The hiring process for Secret Service agents is lengthy in and of itself, but that is only the start for becoming a fully trained Secret Service agent. Training for the Secret Service is a rigorous process that begins at the Federal Law Enforcement Training Center in Georgia. Agents will spend 17 weeks here learning the basics of what it takes to become a special agent.
After the 17 weeks are complete, new agents will travel to Washington D.C, where they learn the intricacies of what it means to be a part of the Secret Service and how they perform their job on the micro and macro level.
How Much Do Secret Service Agents Make?

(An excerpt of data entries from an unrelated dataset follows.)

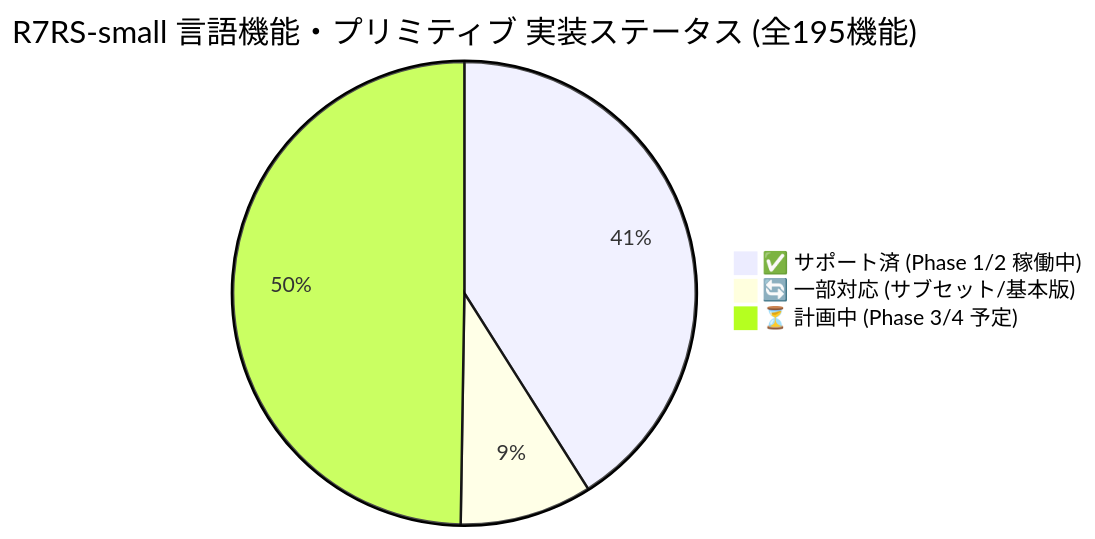
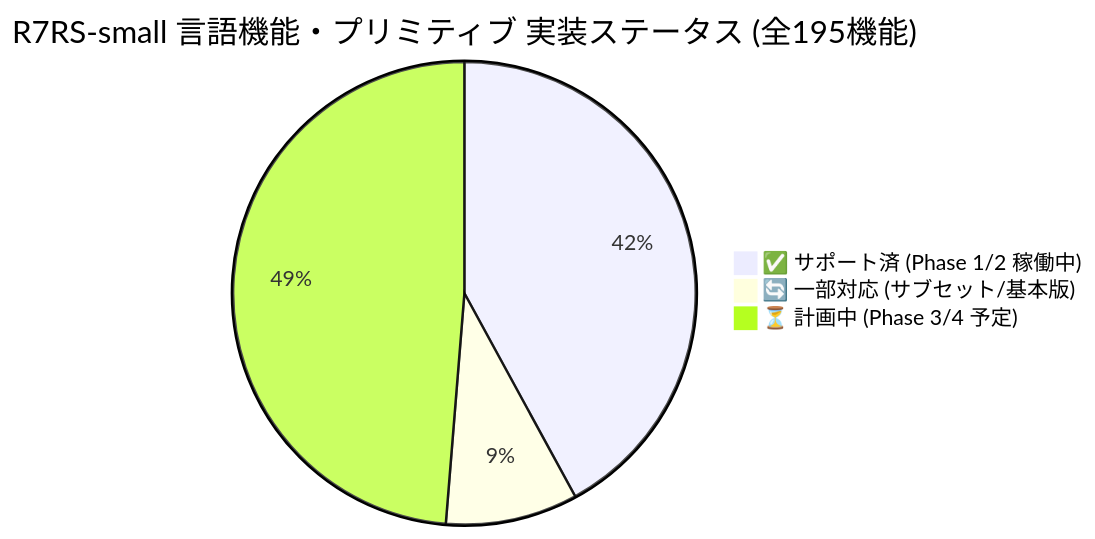
One commit to rokujyouhitoma/arxiv-security-papers changed the first of 3 diagrams in ilisp/docs/SPEC_R7RS.md. Above: the diagram before and after it, drawn with Mermaid. The commit also changed other lines of this file and 6 other files, not shown here.

````diff
--- a/ilisp/docs/SPEC_R7RS.md
+++ b/ilisp/docs/SPEC_R7RS.md
@@ -17,6 +17,6 @@
 ```mermaid
 pie title R7RS-small 言語機能・プリミティブ 実装ステータス (全195機能)
-    "✅ サポート済 (Phase 1/2 稼働中)" : 80
+    "✅ サポート済 (Phase 1/2 稼働中)" : 82
     "🔄 一部対応 (サブセット/基本版)" : 18
-    "⏳ 計画中 (Phase 3/4 予定)" : 97
+    "⏳ 計画中 (Phase 3/4 予定)" : 95
 ```
````
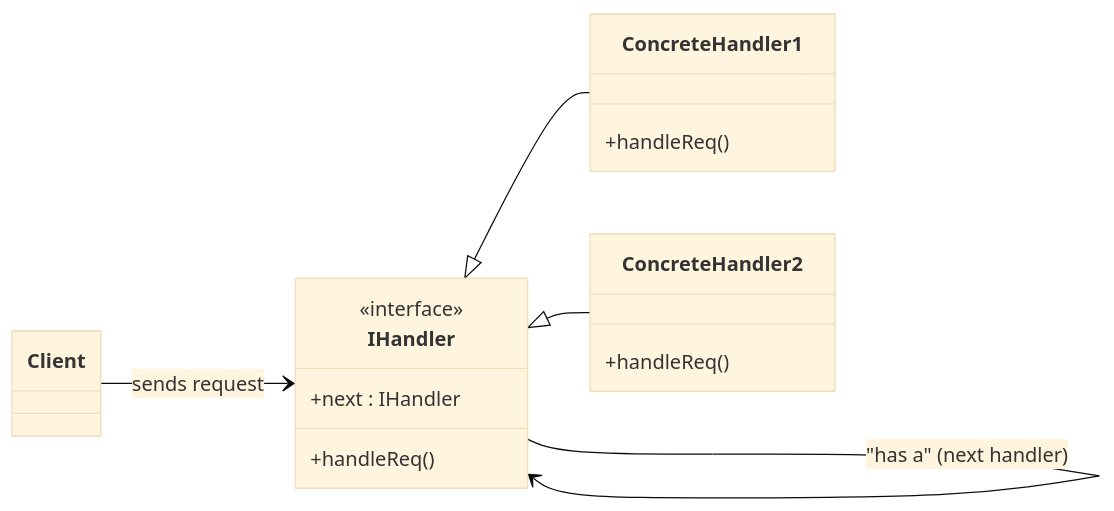
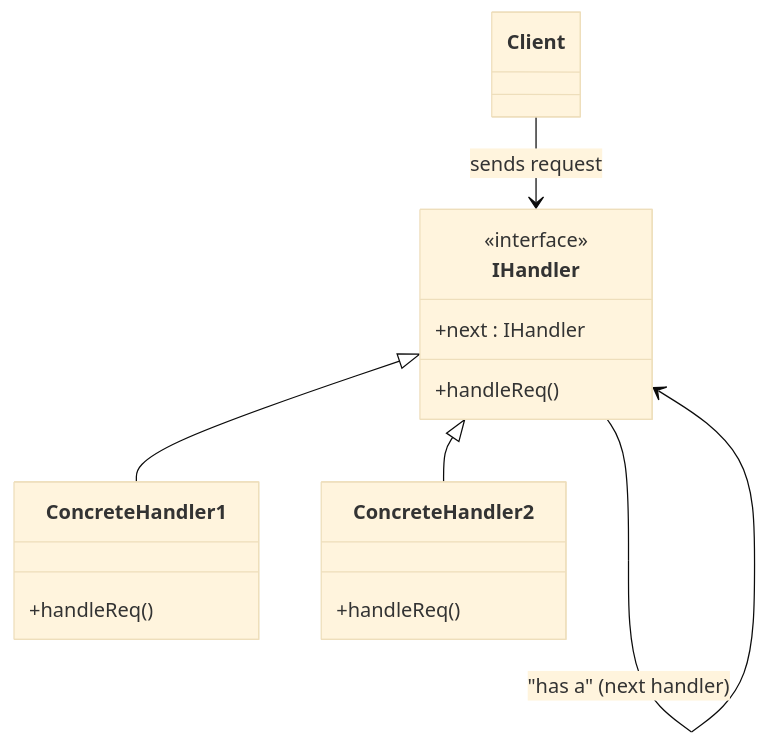
One commit to Pritam-25/System-Design changed the diagram in Design Patterns/Chain of Responsibility Pattern/README.md. Above: the diagram before and after it, drawn with Mermaid (base theme). The commit also changed other lines of this file and 18 other files, not shown here.

````diff
--- a/Design Patterns/Chain of Responsibility Pattern/README.md
+++ b/Design Patterns/Chain of Responsibility Pattern/README.md
@@ -131,27 +131,27 @@
 ```mermaid
 classDiagram
-  direction LR
+  direction TB
 
   class Client {
   }
 
   class IHandler {
     <<interface>>
     +handleReq()
     +next : IHandler
   }
 
   class ConcreteHandler1 {
     +handleReq()
   }
 
   class ConcreteHandler2 {
     +handleReq()
   }
 
   Client --> IHandler : sends request
   IHandler <|-- ConcreteHandler1
   IHandler <|-- ConcreteHandler2
   IHandler --> IHandler : "has a" (next handler)
 
 ```
````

The average Secret Service agent makes a decent salary compared to other occupations. Entry-level agents will make between $36,000 to $45,000 per year. Once the agent becomes established in their area and has completed investigations or has worked on protective detail for some time, the average salary is estimated to be $138,000 to $145,000. The change in salary is attributed to a 25% increase as an agent becomes established. This is also in response to longer hours worked or compensation for weekends.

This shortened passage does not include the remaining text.